Yeah, we had the material together, even that one tune that didn’t work, and we still recorded it all live – we’re all just playing. The instruments are isolated somewhat so if someone really fucks up it doesn’t ruin the track. The idea was to get it across as a performance type record. The last record was more intentionally a post-production sort of thing. We had open-ended ideas with the intention to discover stuff in it as we’re working on it in the studio whereas this time we decided not to do it that way. Also, we had a more pressing deadline this time. The label wants it out at this time, or this would be the best time, is it possible to finish it now? We sort of procrastinated- we had been talking about getting it back together for at least six months before we actually started. But for whatever reason I got caught up with – I was working on this book project for a long time so I couldn’t event think about…
That’s the book of photographs?
Yeah. By the time we decided to do it Thrill Jockey was like it would be great if it could come out now, when it did, if we could finish it by January 1st. So we started at the end of November, and in that time I have to write all the lyrics and vocals and I never have that together until I get the music.
So did that constraint change the content of your lyrics this time around?
When I start I don’t have any plans necessarily. I figure it out as I’m working on it, so one thing leads to another, and I do one song at a time. I’ll choose to start on one song first cause I think it’ll be easier or whatever to warm up—stay away from the ones I fear. There’s this one song, “Left Arm,” where I had worked out all these vocals for the front part, but it didn’t work so there are none, but I didn’t know that until I started dealing with it. I just respond to the tune at hand. For each one I finish it and move on to the next. I like to think of them as the lyrics develop their own logic within each song and that will carry into other ones, but they’re kind of insulated in that sense. It’s not always exactly intentionally oblique, there’s some straighter sounding stuff – I couldn’t name one of them.
Did the limited time also influence your technique? Eliminate the post-production stuff?
I think it was just for this record. We did the basic tracks at a different studio than the one we normally work at. It’s part of just changing it up a little bit, go somewhere else, record it somewhere else. We tend to sort of counteract the last record. The next record will have a house sound.
Well one thing, John and I are hoping to make an electronic record. We’re really into that stuff and have mountains of gear that we want to try and use.
So that’s just an idea at this point?
Well, we haven’t started. We’ve definitely been talking a lot about it. We don’t know what it will be like. We want to improvise with it, throw stuff out and not over work it. One of our early loose plans is to start in the studio without having prepared too much. Kind of show up, and see what happens – I think it’ll be great.
Have you ever recorded Sea and Cake material like that?
Not a whole record. I guess not really. I think one of the reasons for not—it could happen—we’re hoping to do another record and we might have to approach it that way. I don’t know when I’ll have time to write those other tunes. It almost feels like we should take advantage, regroup. I really don’t know at this point what would happen if it took another four years. I sort of hope I’ll maybe be doing something else. I can’t get into it.
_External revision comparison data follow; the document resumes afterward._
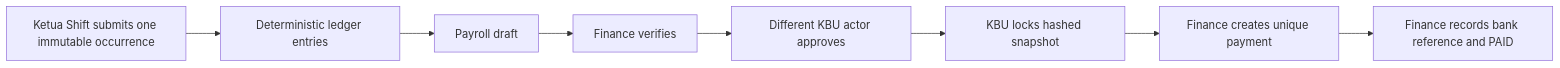
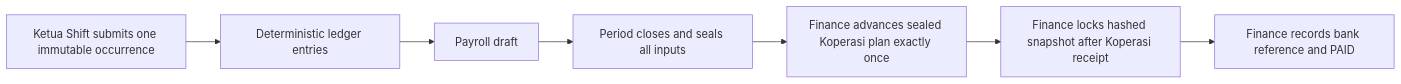
The first of 2 diagrams in PAYROLL_SECURITY_ROLLOUT.md (GhinanNavsih/Sistem_Internal_Keuangan_YAPETIDU), drawn with Mermaid before and after one commit. The commit also changed other lines of this file and 44 other files, not shown here.

````diff
--- a/PAYROLL_SECURITY_ROLLOUT.md
+++ b/PAYROLL_SECURITY_ROLLOUT.md
@@ -9,10 +9,9 @@
 ```mermaid
 flowchart LR
   A["Ketua Shift submits one immutable occurrence"] --> B["Deterministic ledger entries"]
   B --> C["Payroll draft"]
-  C --> D["Finance verifies"]
-  D --> E["Different KBU actor approves"]
-  E --> F["KBU locks hashed snapshot"]
-  F --> G["Finance creates unique payment"]
-  G --> H["Finance records bank reference and PAID"]
+  C --> D["Period closes and seals all inputs"]
+  D --> E["Finance advances sealed Koperasi plan exactly once"]
+  E --> F["Finance locks hashed snapshot after Koperasi receipt"]
+  F --> G["Finance records bank reference and PAID"]
 ```
````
You think the next one might be the last, if you do another one soon?
It’s hard. I wouldn’t want to say that exactly, or predict that. You could have asked me six months before we started this record and I wouldn’t have known if we were making another one. I will admit my creative interest could be quite fickle. I wouldn’t be shocked if I woke up one day and just wasn’t that interested in doing music. I’m exaggerating the point, but I’ve shifted priorities and music has been way, way, way behind my other pursuits. Not to be crass, but one thing that helps motivate me back to music is that I’m able to make a living. Play rock, make album, wash dishes, and mop floors. I wouldn’t do the music if it felt totally like being a whore.